In an unusual move that could jump-start the stalled investigation into Eric Garner’s death, the Justice Department has reportedly replaced the New York-based team working on the case with outside agents.
Garner died in 2014 after he was placed in an illegal chokehold by Officer Daniel Pantaleo on a street corner in Staten Island. A bystander filmed the interaction, and Garner’s final words — “I can’t breathe” — became a rallying cry for the Black Lives Matter movement.
Despite the footage of the encounter, a grand jury declined to indict Pantaleo for Garner’s death, sparking more protests at the end of 2014.
Two years later, Pantaleo, who was put on desk duty, received a substantial pay raise — while the bystander who filmed the encounter, Ramsey Orta, received a four-year jail sentence for separate drugs and weapons charges. Orta has said that since filming Garner’s death, he has been harassed and arrested by the cops in retribution for circulating the footage.
Separately, a federal investigation into whether the officers violated Garner’s civil rights has been ongoing for the past two years. However, according to the New York Times, it’s been slowed down by a dispute between agencies. Federal prosecutors and FBI officials in New York opposed bringing charges, saying they’re skeptical they can prove in court that a crime had been committed, while prosecutors from the Civil Rights Division of the Justice Department in Washington, D.C. argued there was enough evidence to do so.
Now, the New York FBI officials have been replaced with outside agents, and prosecutors in Brooklyn are no longer assigned to the case, five federal officials told the Times, speaking on the condition of anonymity.
The shakeup could mean that the case may finally move forward — and that criminal charges may be brought against the officers involved in Garner’s death, including Pantaleo.

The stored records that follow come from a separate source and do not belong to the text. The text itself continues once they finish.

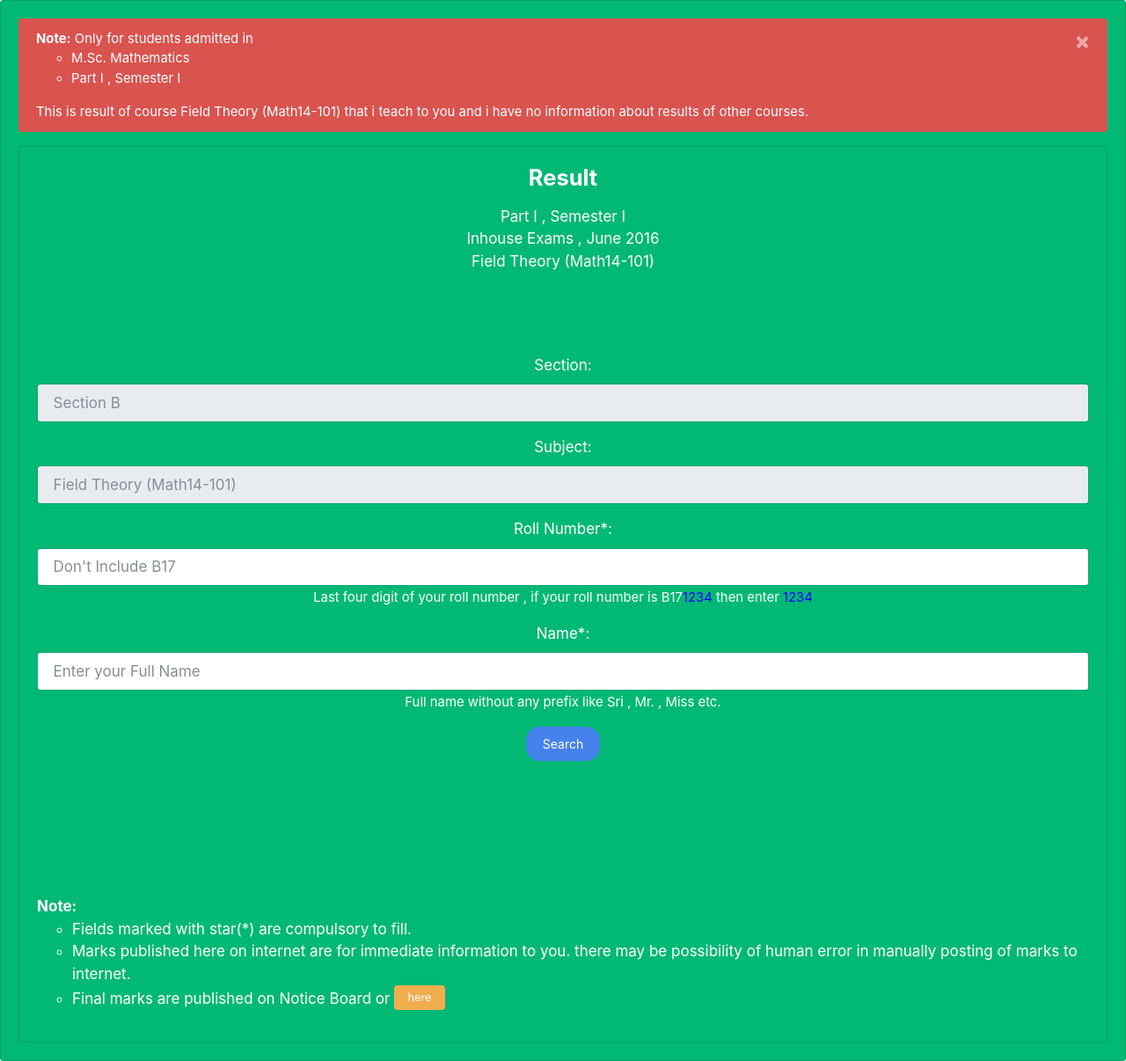
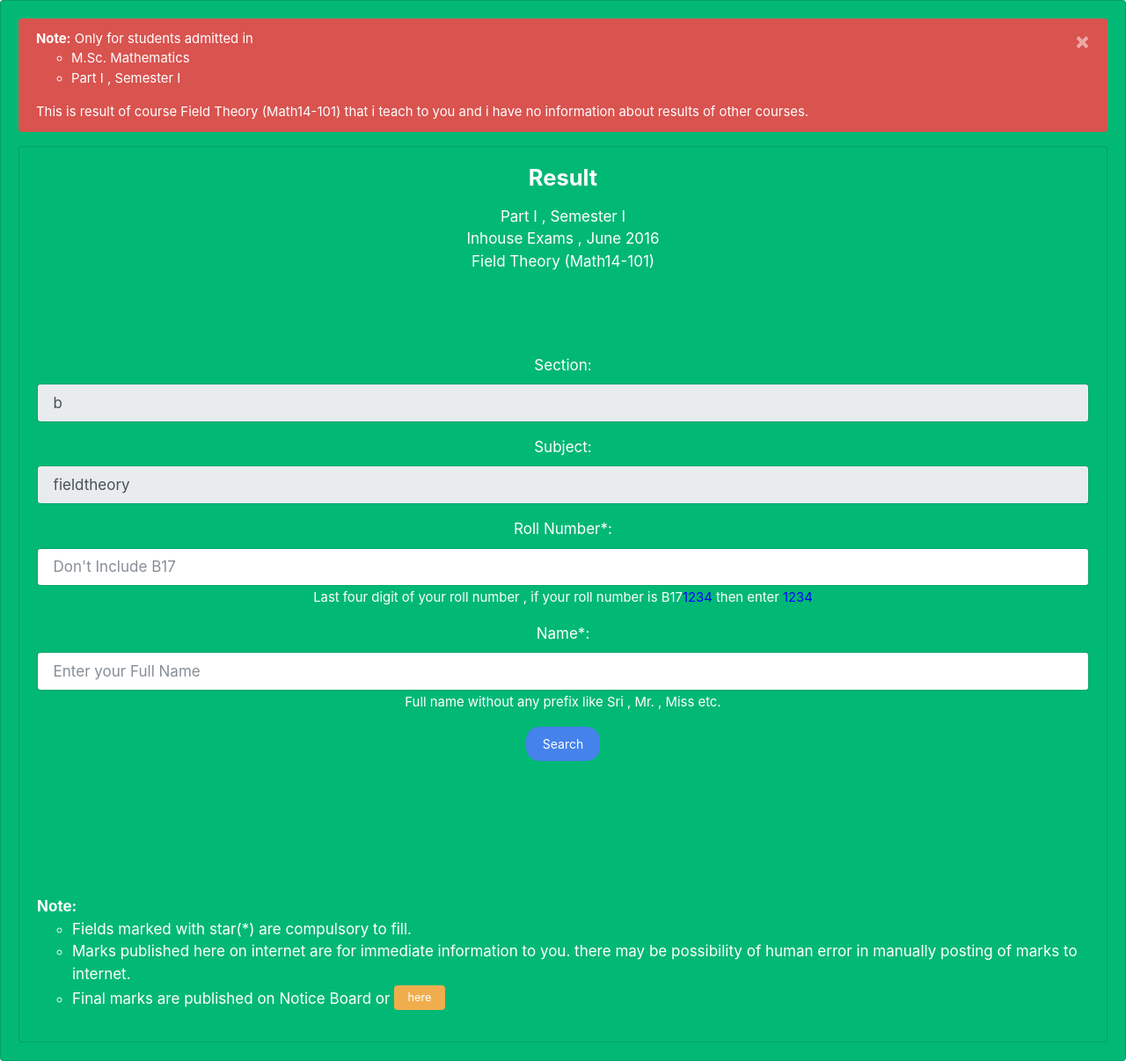
Before and after one commit to sirkapil/publish, a Jekyll site: the page built from result.html, in a window 1280 px wide. Shown: the whole page at 88% size. Built offline with Jekyll 4.4.1, drawn with Linux system fonts in a browser that asks for light colours; nearby versions of some CDN libraries.

Commit message:
Mr Hyde was here …

```diff
--- a/_layouts/marksheet.html
+++ b/_layouts/marksheet.html
@@ -57,7 +57,7 @@ Forget about this poor performance and focus on upcoming exams. I believe that y
 
 {% elsif percentage < 55 and percentage >= 50 %}
 
-Forget about this poor performance and focus on upcoming exams. I believe that you will perform better next time. Grab your books , {{ page.fullname }} ! this  is poor performance.
+Forget about this poor performance and focus on upcoming exams. I believe that you will perform better next time. Grab your books , study regularly.
 
 {% elsif percentage < 50 and percentage >= 40 %}
 
--- a/result.html
+++ b/result.html
@@ -28,14 +35,19 @@ This is result of course {{ site.subject }} that i teach to you and i have no in
 <br /><br /><br />
 <center>
 <form action="/inhouse" method="get">
+<input type="hidden" value="{{ page.year }}" name="year">
+<input type="hidden" value="{{ page.sem }}" name="sem">
+<input type="hidden" value="{{ page.part }}" name="part">
+<input type="hidden" value="{{ page.exam }}" name="exam">
+<input type="hidden" value="{{ page.course }}" name="course">
 <fieldset>
 <div class="form-group">
 <label for="section">Section:</label>
-<input class="form-control" id="disabledInput" name="section" type="text" placeholder="Section B" disabled>
+<input class="form-control" id="disabledInput" name="section" type="text" placeholder="Section B"  value="b" disabled>
 </div>
 <div class="form-group">
 <label for="subject">Subject:</label>
-<input class="form-control" id="disabledInput" name="subject" type="text" placeholder="{{ site.subject }}" disabled>
+<input class="form-control" id="disabledInput" name="subject" type="text" placeholder="{{ site.subject }}"  value="{{ page.subject }}" disabled>
 </div>
 <div class="form-group">
 <label for="roll">Roll Number*:</label>
```
Also changed, not shown: other parts of result.html (+7 -0 lines), year/2017/mscmath/1styear/1stsem/fieldtheory/inhouse/result/b/0001.html (renamed from inhouse/result/0001.html), year/2017/mscmath/1styear/1stsem/fieldtheory/inhouse/result/b/0002.html (renamed from inhouse/result/0002.html), 1 other file.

It’s unclear how long the investigation may ultimately continue, or whether the DOJ civil rights prosecutors will be the ones presenting evidence in front of a grand jury if charges are brought.